Wouldn’t it be nice to be able to edit the same files on your iMac and your MacBook without having to copy things back and forth manually? Apple’s iCloud Drive has made that possible for some time, but it was clumsy to store files in iCloud Drive instead of in your Documents folder or on your Desktop. No longer!
New in macOS 10.12 Sierra is Desktop and Documents folder syncing, which works with iCloud Drive to give you unified Desktop and Documents folders across all your Macs. Plus, you can access their contents on your iPhone or iPad using the iCloud Drive app! It’s easy to enable this feature, but be aware of the ramifications.
Before you begin, think about how much space you’ll need on iCloud Drive—add up the size of those folders on each Mac you want to sync. (If you have any Parallels Desktop or VMware Fusion virtual machines in your Documents folder, move them to another location because they’ll consume a ton of space.) If the total size is larger than the 5 GB of free space Apple gives all iCloud users, you’ll need to pay for more space: 50 GB ($0.99 per month), 200 GB ($2.99), 1 TB ($9.99), or 2 TB ($19.99).
Once you’re ready, navigate to System Preferences > iCloud > iCloud Drive > Options and select Desktop and Documents Folders. Make sure Optimize Mac Storage at the bottom of the dialog is not selected.
When you do this, Sierra moves your Desktop and Documents folders from your home folder to iCloud Drive, which could be disconcerting. They’re still accessible from a Finder window’s sidebar, from the Finder’s Go menu, and within iCloud Drive itself. It may take some time for iCloud to slurp up all your data, so be patient. For your other Macs, make sure they’re signed in to the same iCloud account, and repeat these steps.

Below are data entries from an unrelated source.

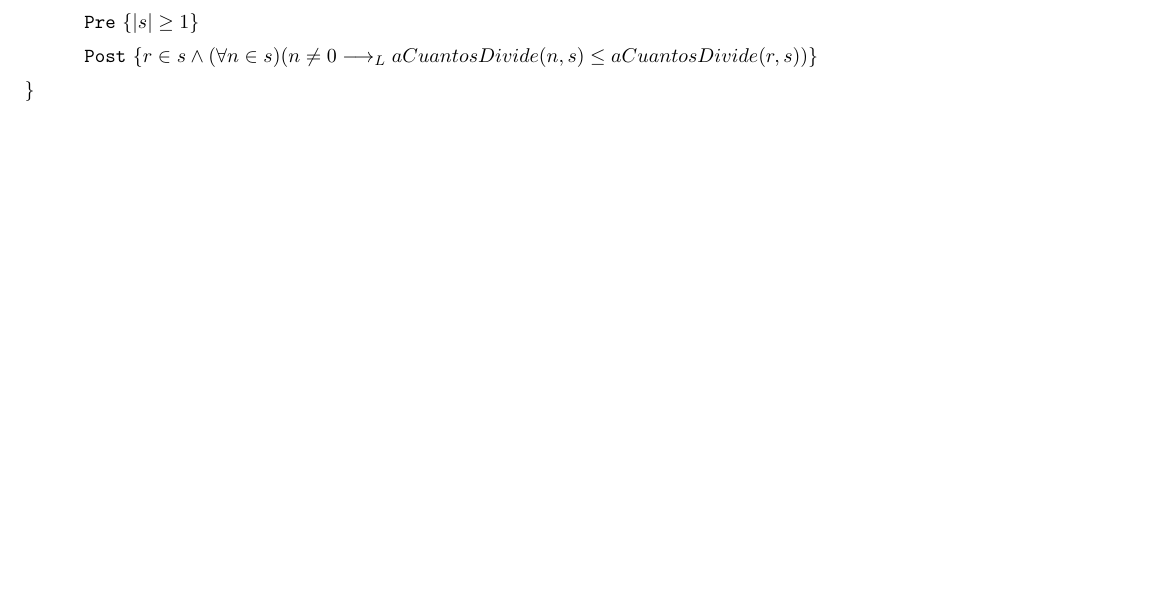
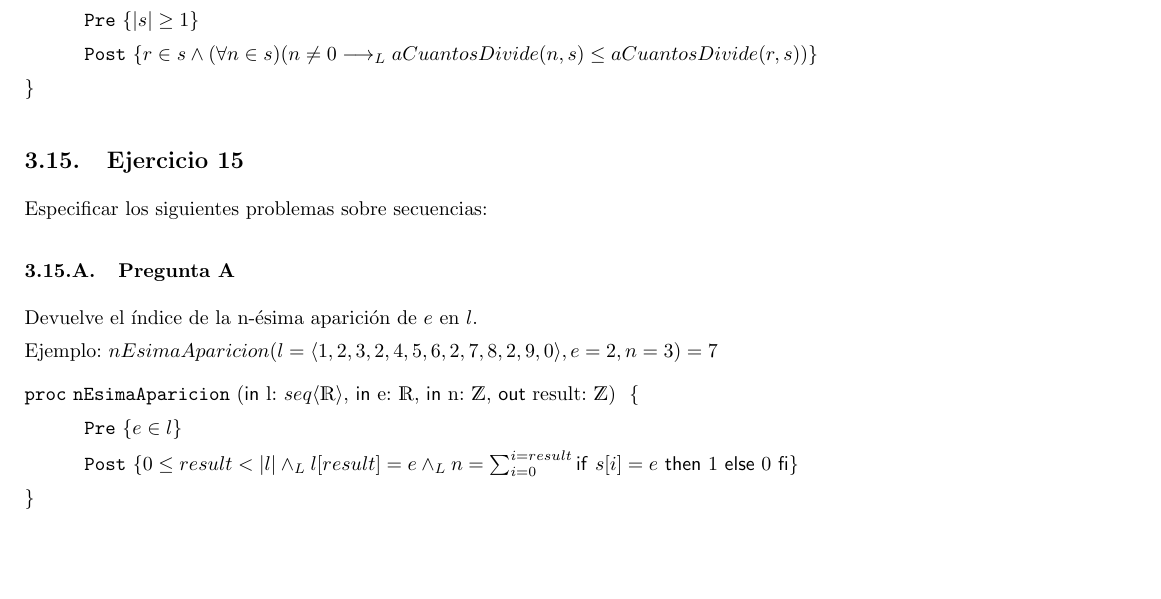
Before and after one commit to honi/uba-aed1, a LaTeX document (Soluciones/Práctica3.tex): part of page 11 of 11, cut so that both start at the same text, the shorter picture padded with empty space. Compiled offline with pdfLaTeX.

Commit message:
Agrega Práctica 3 - Ejercicio 15 - Pregunta A

```diff
--- a/Soluciones/Práctica3.tex
+++ b/Soluciones/Práctica3.tex
@@ -440,4 +440,40 @@ Dada una secuencia de números enteros, devolver aquel que divida a más element
     \post{r \in s \land (\forall n \in s)(n \neq 0 \implicaLuego aCuantosDivide(n, s) \leq aCuantosDivide(r, s))}
 \end{proc}
 
+\subsection{Ejercicio 15}
+
+Especificar los siguientes problemas sobre secuencias:
+
+\subsubsection{Pregunta A}
+
+Devuelve el índice de la n-ésima aparición de $e$ en $l$.
+
+Ejemplo:
+$nEsimaAparicion(l=\langle 1,2,3,2,4,5,6,2,7,8,2,9,0 \rangle, e=2, n=3) = 7$
+
+\begin{proc}{nEsimaAparicion}{\In l: \TLista{\float}, \In e: \float, \In n: \ent, \Out result: \ent}{}
+    \pre{e \in l}
+    \post{0 \leq result < |l| \yLuego l[result] = e \yLuego n = \sum_{i=0}^{i=result} \IfThenElse{s[i] = e}{1}{0}}
+\end{proc}
+
+% \subsubsection{Pregunta B}
+
+% Dadas dos secuencias s y t, decidir si s es una subcadena de t.
+
+% \subsubsection{Pregunta C}
+
+% Dadas dos secuencias s y t, decidir si s est ́a incluida en t, es decir, si todos los elementos de s aparecen en t en igual o mayor cantidad.
+
+% \subsubsection{Pregunta D}
+
+% proc mezclarOrdenado(in s, t : seq⟨Z⟩, out result : seq⟨Z⟩), que recibe dos secuencias ordenadas y devuelve el resultado de intercalar sus elementos de manera ordenada.
+
+% \subsubsection{Pregunta E}
+
+% Dadas dos secuencias s y t especificar el procedimiento intersecci ́onSinRepetidos que retorna una secuencia que contiene u ́nicamente los elementos que aparecen en ambas secuencias.
+
+% \subsubsection{Pregunta F}
+
+% Dadas dos secuencias s y t, devolver su intersecci ́on, es decir, una secuencia con todos los elementos que aparecen en ambas. Si un mismo elemento tiene repetidos, la secuencia retornada debe contener la cantidad m ́ınima de apariciones en de s y de t.
+
 \end{document}
```
Also changed, not shown: Soluciones/Práctica3.pdf.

From then on, when you create, edit, or delete a file on the Desktop or in the Documents folder on any of your Macs, Sierra syncs that change up to iCloud and then down to all your other Macs. It’s reasonably quick, depending on the speed of your Internet connection, but avoid working on the same file on different Macs without letting syncing complete first or you could end up with conflicted copies. If you’re offline, you can work as normal, but your changes won’t sync up until your Mac reconnects to the Internet.
If necessary, you can work with the contents of these folders on non-Sierra Macs directly in iCloud Drive—choose Go > iCloud Drive in the Finder to access them.
Some Sierra users have found that the contents of subsequent Macs’ Desktop and Documents folders end up in sub-folders named along the lines of “Desktop – name-of-Mac.” If you see this, make sure iCloud Drive has had time to upload and sync everything. If so, you can move the sub-folders’ files into the main Desktop and Documents folders manually.
Now, about that Optimize Mac Storage checkbox. When it’s selected, if your Mac runs low on drive space, Sierra may delete old, large files from the local drive to free up more space. The files remain in iCloud Drive, and you can click a cloud button next to their names in the Finder to download them. What’s unknown as yet is whether iCloud-only files will be backed up by Time Machine and other backup apps; you could end up with the iCloud Drive version of a file being the only extant copy. As a result, we don’t recommend selecting Optimize Mac Storage on your primary Mac, though it should be fine on a secondary MacBook with minimal storage.
Finally, if you decide to turn off this feature, Sierra creates new local Desktop and Documents folders in your home folder, but it doesn’t populate them with content from the previously shared folders in iCloud Drive. You may need to copy files from the iCloud Drive folders to the local Desktop and Documents folders to get everything back the way you want it.
Desktop and Documents folder syncing is designed to simplify the experience of using multiple Macs (and iOS devices!), but if you’re accustomed to each of your Macs containing different files, it may be more confusing than it’s worth.